WHAT TO PRODUCE
Return every line of the records that includes the string "bundesbehoerden".

SUPPLIED DATA
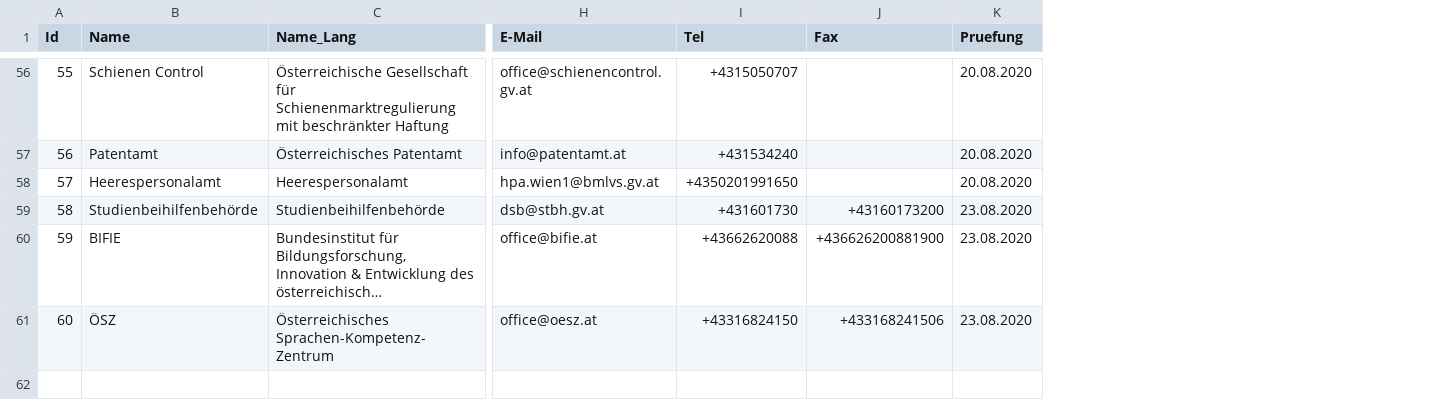
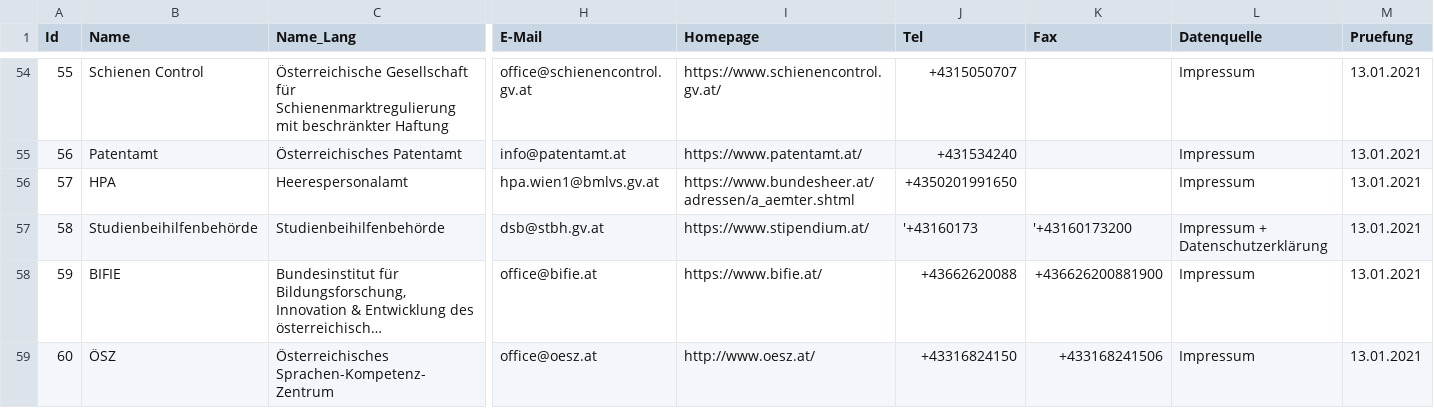
Before and after one commit to cyber-perikarp/auskunftsbegehren_at_adressen, a CSV file: bund/bundesbehoerden.csv, drawn as a sheet; only a part is shown, gaps mark what is left out; long unchanged cells end in …; addresses are those after the commit; the diff covers the shown part only; the diff names each change by its address in the sheet, - before the commit and + after, or states it on an @@ line.

```diff
--- a/bund/bundesbehoerden.csv
+++ b/bund/bundesbehoerden.csv
+column I (Homepage), rows 54-59: https://www.schienencontrol.gv.at/ | https://www.patentamt.at/ | https://www.bundesheer.at/adressen/a_aemter.shtml | https://www.stipendium.at/ | https://www.bifie.at/ | http://www.oesz.at/
+column L (Datenquelle), rows 54-59: Impressum | Impressum | Impressum | Impressum + Datenschutzerklärung | Impressum | Impressum
-M54:M56 (Pruefung): 20.08.2020
+M54:M56 (Pruefung): 13.01.2021
-B56 (Name): Heerespersonalamt
+B56 (Name): HPA
-J57 (Tel): +431601730
+J57 (Tel): '+43160173
-K57 (Fax): +43160173200
+K57 (Fax): '+43160173200
-M57:M59 (Pruefung): 23.08.2020
+M57:M59 (Pruefung): 13.01.2021
```
Also changed, not shown: 2 removed rows and 98 edited cells elsewhere in this file.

EXERCISE RESPONSE
Before and after one commit to cyber-perikarp/auskunftsbegehren_at_adressen, a CSV file: bund/bundesbehoerden.csv, drawn as a sheet; only a part is shown, gaps mark what is left out; long unchanged cells end in …; addresses are those after the commit; the diff covers the shown part only; the diff names each change by its address in the sheet, - before the commit and + after, or states it on an @@ line.
--- a/bund/bundesbehoerden.csv
+++ b/bund/bundesbehoerden.csv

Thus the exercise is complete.